Overcoming anchor institution minority and local purchasing barriers

By February 7, 2017News, Street Smarts

In late 2016, the Baltimore Integration Partnership (BIP) engaged a team of consultants led by Next Street to help BIP’s anchor institution members  to consider economic inclusion policies and practices around procurement. Together, these policies will serve as a model approach for adoption by other industries.

Working with close partner U3 Advisors and local expert Michele Whelley, the consultant team assessed how procurement is conducted at five of BIP’s member anchors, developing detailed assessments of current practices and providing guidance about actionable ways each can lever their business-as-usual buying for greater local and minority impact.

In a December 2016 report-out to BIP’s procurement board, other key leaders from the City, and peer anchors, our team detailed shared challenges and opportunities identified through the work with the five anchors.

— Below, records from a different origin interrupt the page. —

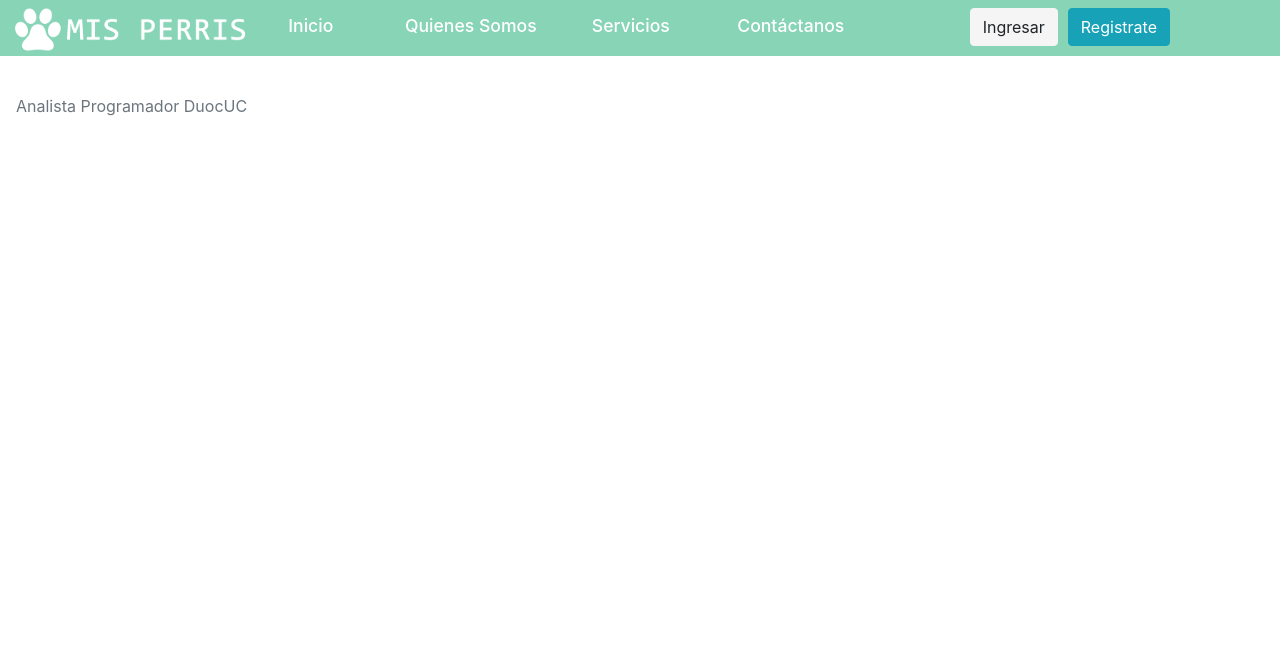
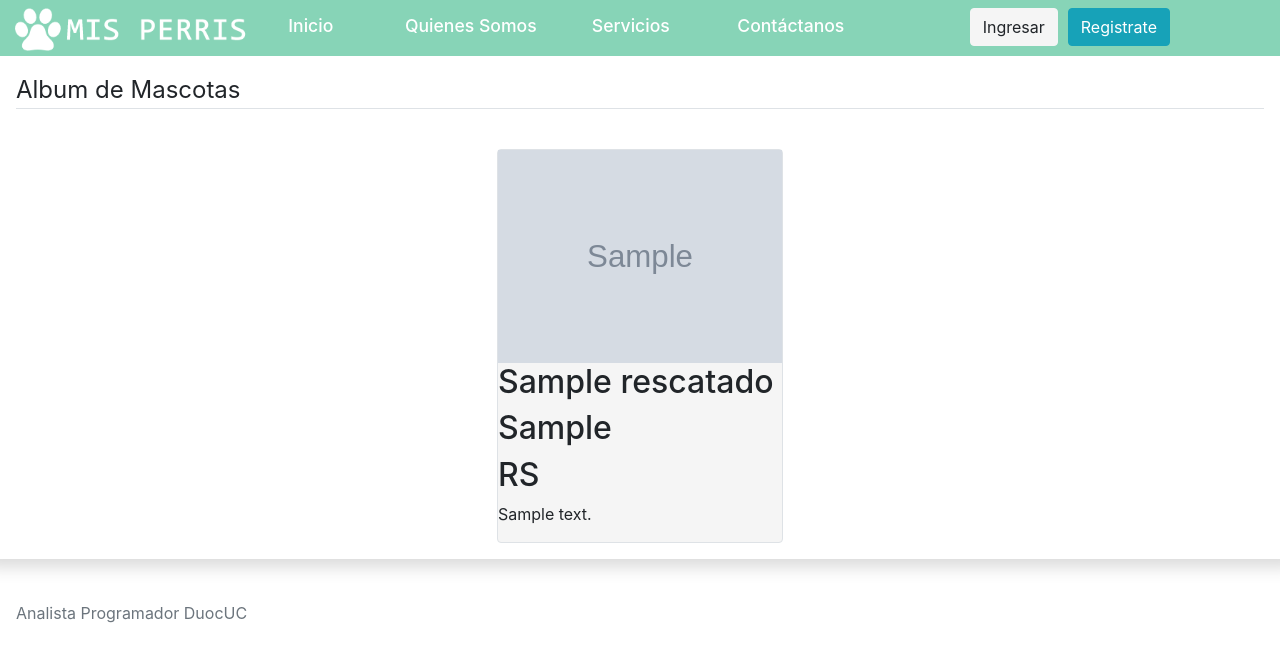
Before and after one commit to HeavyPablo/MisPerris2, a Django app: page /listview_pet in a window 1280 px wide. Shown: the top 662 px of the page. Run offline with Django 3.2, Linux system fonts and the light colour scheme; tables that the repository leaves empty hold one stand-in row (values such as "Sample post"); grey boxes marked "Sample" are stand-in pictures; some libraries are stand-ins or nearby versions.

Commit message:
Save, modelos para mascota

```diff
--- a/MisPerris/MisPerris/settings.py
+++ b/MisPerris/MisPerris/settings.py
@@ -122,6 +122,9 @@ USE_TZ = True
 STATIC_URL = '/static/'
 STATIC_ROOT = os.path.join(BASE_DIR, 'static')
 
+MEDIA_URL = '/media/'
+MEDIA_ROOT = os.path.join(BASE_DIR, 'media')
+
 LOGIN_REDIRECT_URL = 'home'
 LOGOUT_REDIRECT_URL = 'home'
 
--- a/MisPerris/MisPerris/urls.py
+++ b/MisPerris/MisPerris/urls.py
@@ -16,9 +16,11 @@ Including another URLconf
 from django.contrib import admin
 from django.urls import path, include
 from django.contrib.auth import views as auth_views
+from django.conf import settings
+from django.urls import path, include
+from django.conf.urls.static import static
 
 from registro.forms import Login
-from . import settings
 
 urlpatterns = [
     path('admin/', admin.site.urls),
@@ -26,8 +28,15 @@ urlpatterns = [
     path('logout', auth_views.LogoutView.as_view(), name='logout'),
     path('login', Login.as_view(template_name='registro/login.html'), name='login'),
     path('reset', auth_views.PasswordResetView.as_view(), name='reset'),
-    path('password_reset/confirm/<uidb64>/<token>/', auth_views.PasswordResetConfirmView.as_view(), name='password_reset_confirm'),
-    path('password_reset_confirm/', auth_views.PasswordResetConfirmView.as_view(), name='password_reset_confirm'),
-    path('password_reset/done/', auth_views.PasswordResetDoneView.as_view(), name='password_reset_done'),
-    path('password_reset/complete/', auth_views.PasswordResetCompleteView.as_view(), name='password_reset_complete'),
+    path('password_reset/confirm/<uidb64>/<token>/',
+         auth_views.PasswordResetConfirmView.as_view(), name='password_reset_confirm'),
+    path('password_reset_confirm/', auth_views.PasswordResetConfirmView.as_view(),
+         name='password_reset_confirm'),
+    path('password_reset/done/', auth_views.PasswordResetDoneView.as_view(),
+         name='password_reset_done'),
+    path('password_reset/complete/', auth_views.PasswordResetCompleteView.as_view(),
+         name='password_reset_complete'),
 ]
+
+if settings.DEBUG:
+    urlpatterns += static(settings.MEDIA_URL, document_root=settings.MEDIA_ROOT)
--- a/MisPerris/registro/admin.py
+++ b/MisPerris/registro/admin.py
@@ -1,4 +1,5 @@
 from django.contrib import admin
-from .models import Profile
+from .models import Profile, Rescatado
 # Register your models here.
 admin.site.register(Profile)
+admin.site.register(Rescatado)
--- a/MisPerris/registro/static/css/estilos.css
+++ b/MisPerris/registro/static/css/estilos.css
@@ -240,3 +240,12 @@ footer {
     padding-left: 16px;
     padding-right: 16px;
 }
+
+.content-pet {
+    background: #f5f5f5;
+}
+
+.image-pet {
+    width: 284px;
+    height: auto;
+}
--- a/MisPerris/registro/templates/registro/index.html
+++ b/MisPerris/registro/templates/registro/index.html
@@ -100,15 +100,10 @@
                     var bottom_of_window = $(window).scrollTop() + ($(window).height()*1.2);
 
                     if (bottom_of_window > bottom_of_object) {
-
                         $(this).animate({ 'opacity': '1'}, 500);
-
                     }
-
                 });
-
             });
-
         });
     </script>
 
--- a/MisPerris/registro/templates/registro/listview_pet.html
+++ b/MisPerris/registro/templates/registro/listview_pet.html
@@ -1,15 +1,20 @@
 {% extends 'registro/index.html' %}
+{% load static %}
 
 {% block content %}
-{% for post in posts %}
-<div class="post">
-    <div class="figure">
-        {{ pet.imagen }}
+<div class="row content-section shadow mb-1 justify-content-center p-3">
+    <fieldset class="form-group col-12">
+        <legend class='border-bottom mb-4'>Album de Mascotas</legend>
+    </fieldset>
+    {% for pets in pet %}
+    <div class="border rounded content-pet">
+            <img class="image-pet" src="{{ pets.imagen.url }}" alt="{{ pets.nombre }}">
+        <h2>{{ pets.nombre }}</h2>
+        <h2>{{ pets.raza }}</h2>
+        <h2>{{ pets.estado }}</h2>
+        <p>{{ pets.descripcion|linebreaksbr }}</p>
     </div>
-    <h2>{{ post.nombre }}</h2>
-    <h2>{{ post.raza }}</h2>
-    <h2>{{ post.estado }}</h2>
-    <p>{{ pet.descripcion|linebreaksbr }}</p>
+    {% endfor %}
 </div>
-{% endfor %}
+
 {% endblock %}
```
Also changed, not shown: MisPerris/media/documents/2.jpg (renamed from MisPerris/documents/2.jpg), MisPerris/registro/models.py (line endings or trailing spaces), MisPerris/registro/views.py (line endings or trailing spaces).
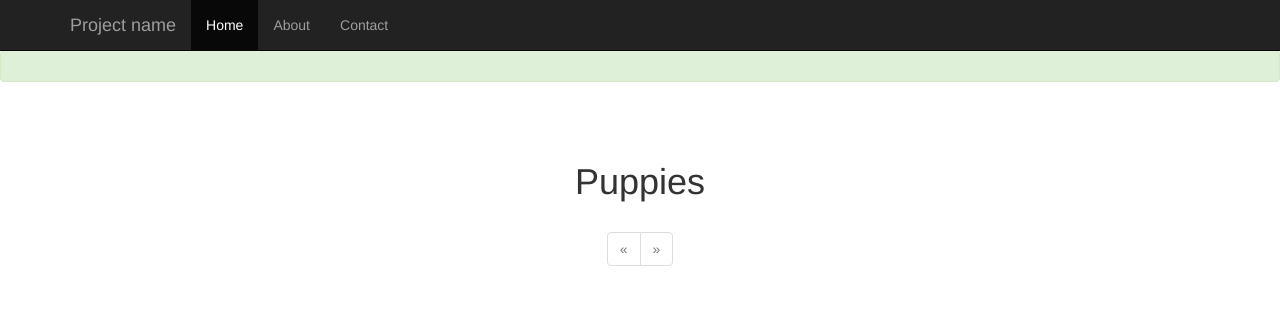
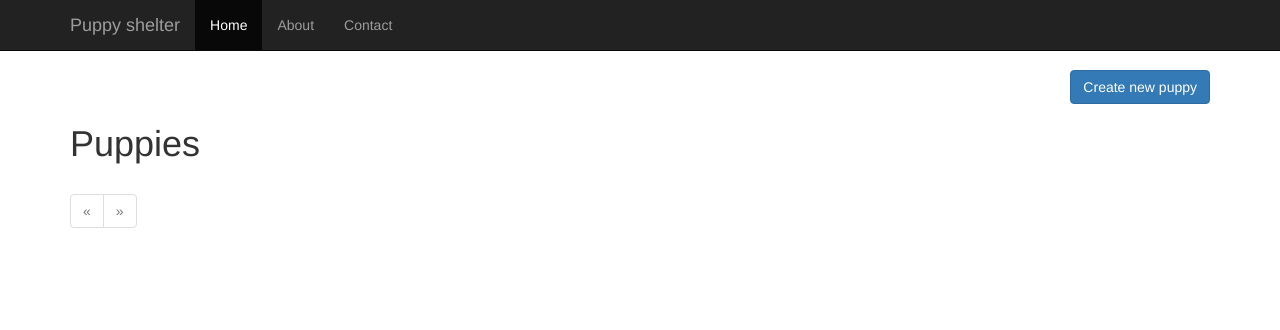
Before and after one commit to iraquitan/udacity-fsnd-puppy-shelter, a Flask app: page /puppies in a window 1280 px wide. Shown: the top 330 px of the page. Run offline with Flask 2, Linux system fonts and the light colour scheme; data that the repository does not hold is empty; some libraries are stand-ins or nearby versions.

Commit message:
fix: Minor render fixes to puppies and flask flash with bootstrat alerts

```diff
--- a/templates/puppies.html
+++ b/templates/puppies.html
@@ -27,7 +27,7 @@
             <span class="icon-bar"></span>
             <span class="icon-bar"></span>
           </button>
-          <a class="navbar-brand" href="#">Project name</a>
+          <a class="navbar-brand" href="#">Puppy shelter</a>
         </div>
         <div id="navbar" class="collapse navbar-collapse">
           <ul class="nav navbar-nav">
@@ -38,19 +38,27 @@
         </div><!--/.nav-collapse -->
       </div>
 </nav>
-<div class="alert alert-success alert-dismissible" role="alert">
 {% with messages = get_flashed_messages() %}
 {% if messages %}
+    <div class="alert alert-success alert-dismissible" role="alert">
         <ul>
             {% for message in messages %}
                 <button type="button" class="close" data-dismiss="alert" aria-label="Close"><span aria-hidden="true">&times;</span></button>
                 <strong>Success!</strong> {{ message }}
             {% endfor %}
         </ul>
+    </div>
 {% endif %}
 {% endwith %}
+<div class="container">
+    <br>
+    <div class="row text-right">
+        <div class="col-md-4"><span></span></div>
+        <div class="col-md-4"><span></span></div>
+        <div class="col-md-4">
+            <a href="{{url_for('new_puppy')}}" class="btn btn-primary" role="button">Create new puppy</a>
         </div>
-<div class="starter-template">
+    </div>
     <h1>Puppies</h1>
         <div class="row">
             {% for p in puppies %}
@@ -62,7 +70,7 @@
                     <p>Gender: {{ p.gender }}</p>
                     <p>Date of birth: {{ p.dateOfBirth }}</p>
                     <p>Weight: {{ p.weight }}</p>
-                    <p><a href="#" class="btn btn-primary" role="button">Button</a> <a href="#" class="btn btn-default" role="button">Button</a></p>
+                    <p><a href="#" class="btn btn-primary" role="button">Button</a> <a href="{{ url_for('edit_puppy', puppy_id=p.id) }}" class="btn btn-default" role="button">Edit</a></p>
                   </div>
                 </div>
               </div>
```
Lines whose indentation alone changed are shown as unchanged.
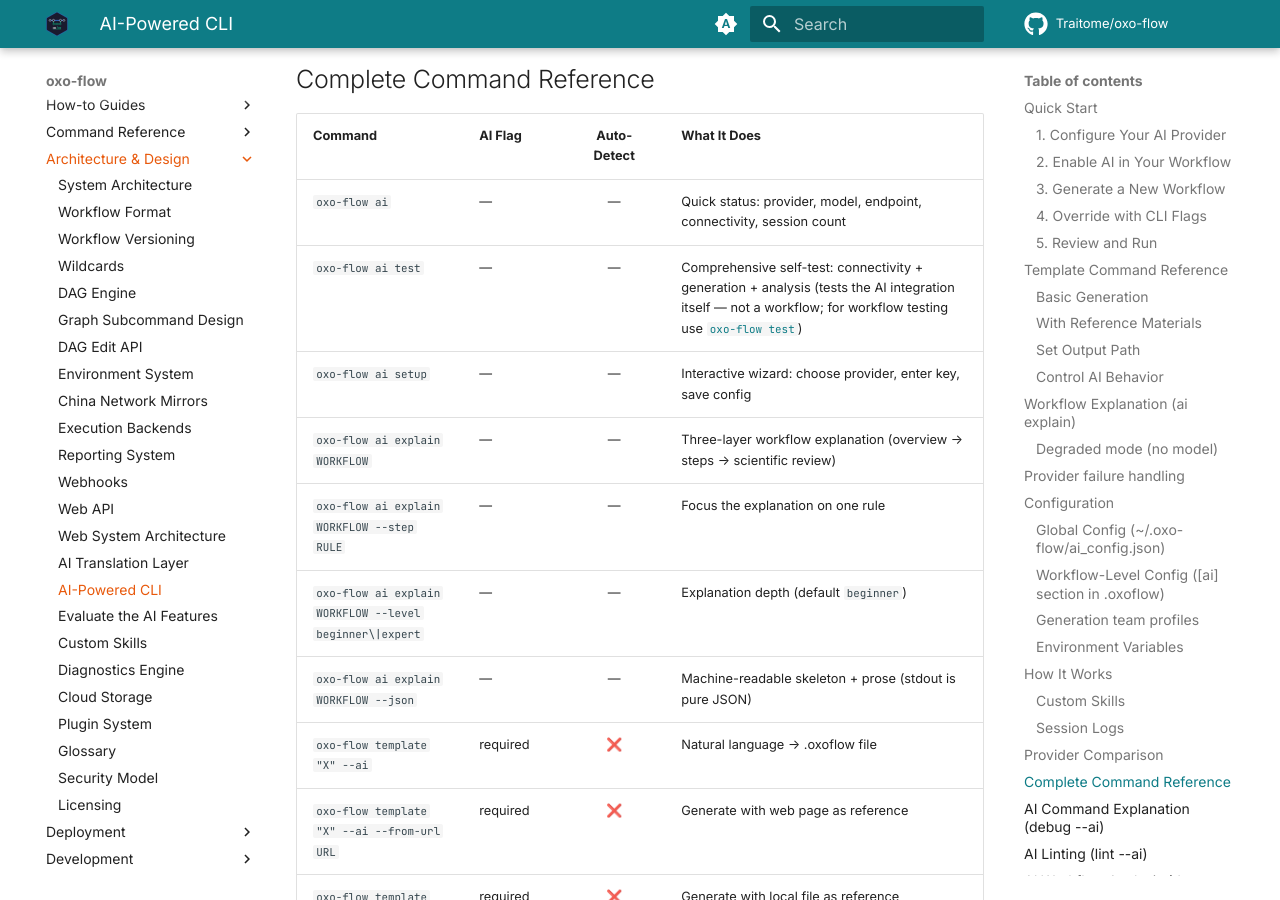
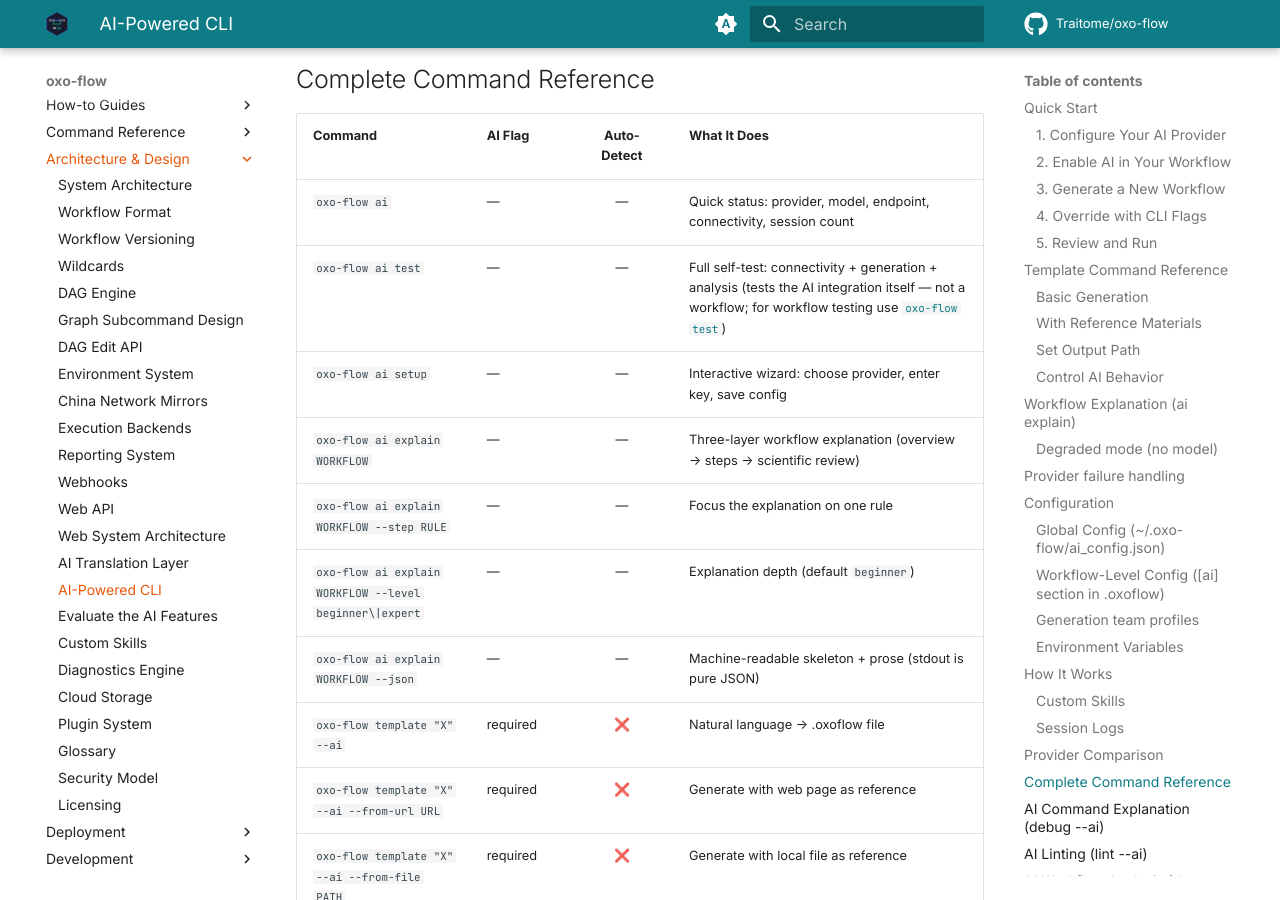
Before and after one commit to Traitome/oxo-flow, an MkDocs documentation site: the page built from docs/guide/src/reference/ai-cli.md, in a window 1280 px wide and 900 px high, scrolled down 9532 px. Built offline with MkDocs 1.6.1 and Material for MkDocs 9.7.7, drawn with Linux system fonts in a browser that asks for light colours; comment, search, counter and statistics services are not loaded; the version menu is left out.

Commit message:
docs: last AI-tell residual in ai-cli.md command table

```diff
--- a/docs/guide/src/reference/ai-cli.md
+++ b/docs/guide/src/reference/ai-cli.md
@@ -380,7 +380,7 @@
 | Command | AI Flag | Auto-Detect | What It Does |
 |---------|---------|:-----------:|--------------|
 | `oxo-flow ai` | — | — | Quick status: provider, model, endpoint, connectivity, session count |
-| `oxo-flow ai test` | — | — | Comprehensive self-test: connectivity + generation + analysis (tests the AI integration itself — not a workflow; for workflow testing use [`oxo-flow test`](../commands/test.md)) |
+| `oxo-flow ai test` | — | — | Full self-test: connectivity + generation + analysis (tests the AI integration itself — not a workflow; for workflow testing use [`oxo-flow test`](../commands/test.md)) |
 | `oxo-flow ai setup` | — | — | Interactive wizard: choose provider, enter key, save config |
 | `oxo-flow ai explain WORKFLOW` | — | — | Three-layer workflow explanation (overview → steps → scientific review) |
 | `oxo-flow ai explain WORKFLOW --step RULE` | — | — | Focus the explanation on one rule |
```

It is BIP’s long term vision that other anchors and peers across the country will use these findings to improve their own practices.

A big driver of anchor economic development comes from the cooperation facilitated by anchor collaboratives, like BIP in Baltimore, which brings together leading anchor institutions to coordinate and share their individual economic development efforts. These collaboratives are uniquely positioned to create leverage for their members, by distributing the cost of building and maintaining ‘shared resources’ that can support members to drive value through their individual buying, hiring, investing, and more.

In the December report-out, our consultant team discussed the importance of these ‘shared resources’ and encouraged the BIP to continue to strengthen those that they build, in order to drive dividend impact from their anchors’ efforts.

Click here to read the findings.